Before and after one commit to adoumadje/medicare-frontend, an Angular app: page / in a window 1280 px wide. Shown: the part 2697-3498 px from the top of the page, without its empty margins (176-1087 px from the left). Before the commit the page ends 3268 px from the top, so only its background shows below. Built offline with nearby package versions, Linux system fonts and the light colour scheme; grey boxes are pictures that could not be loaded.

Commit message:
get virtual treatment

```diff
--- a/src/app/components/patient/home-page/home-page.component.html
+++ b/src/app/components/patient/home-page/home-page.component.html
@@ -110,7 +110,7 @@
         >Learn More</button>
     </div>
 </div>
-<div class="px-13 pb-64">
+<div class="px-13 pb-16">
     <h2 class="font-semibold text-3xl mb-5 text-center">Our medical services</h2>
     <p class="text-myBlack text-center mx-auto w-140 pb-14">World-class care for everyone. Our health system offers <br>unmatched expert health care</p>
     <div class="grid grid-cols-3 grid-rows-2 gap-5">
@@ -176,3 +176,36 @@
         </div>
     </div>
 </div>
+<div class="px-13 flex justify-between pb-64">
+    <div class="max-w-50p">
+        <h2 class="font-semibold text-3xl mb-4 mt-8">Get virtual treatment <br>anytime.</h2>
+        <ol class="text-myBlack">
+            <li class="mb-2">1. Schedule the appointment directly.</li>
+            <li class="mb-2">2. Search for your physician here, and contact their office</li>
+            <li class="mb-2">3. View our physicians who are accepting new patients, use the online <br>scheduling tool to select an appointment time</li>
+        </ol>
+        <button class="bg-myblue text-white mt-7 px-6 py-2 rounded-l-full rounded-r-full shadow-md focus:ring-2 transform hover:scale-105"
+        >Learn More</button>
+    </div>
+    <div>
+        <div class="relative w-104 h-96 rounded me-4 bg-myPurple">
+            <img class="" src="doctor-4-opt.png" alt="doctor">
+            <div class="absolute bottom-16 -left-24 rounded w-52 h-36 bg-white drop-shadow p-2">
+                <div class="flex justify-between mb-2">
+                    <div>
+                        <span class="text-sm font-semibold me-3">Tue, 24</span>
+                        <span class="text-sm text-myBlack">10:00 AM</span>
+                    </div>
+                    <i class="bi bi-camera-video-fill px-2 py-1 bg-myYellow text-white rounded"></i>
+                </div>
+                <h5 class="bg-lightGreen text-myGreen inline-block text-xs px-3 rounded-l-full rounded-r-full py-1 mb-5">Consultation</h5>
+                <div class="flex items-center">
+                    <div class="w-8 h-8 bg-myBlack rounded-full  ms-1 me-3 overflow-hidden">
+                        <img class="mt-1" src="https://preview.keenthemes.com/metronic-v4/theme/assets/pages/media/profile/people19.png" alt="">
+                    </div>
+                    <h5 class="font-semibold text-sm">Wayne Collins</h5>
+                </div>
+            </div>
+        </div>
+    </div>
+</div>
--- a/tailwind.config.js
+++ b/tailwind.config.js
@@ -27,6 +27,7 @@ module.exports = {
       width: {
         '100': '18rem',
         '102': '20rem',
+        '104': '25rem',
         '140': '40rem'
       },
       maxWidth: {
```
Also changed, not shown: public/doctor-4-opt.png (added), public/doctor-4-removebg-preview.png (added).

* _THE TASK_
Lines that contain the string "flex" should be copied from the material above.

* _FINISHED EXERCISE_
+<div class="px-13 flex justify-between pb-64">
+                <div class="flex justify-between mb-2">
+                <div class="flex items-center">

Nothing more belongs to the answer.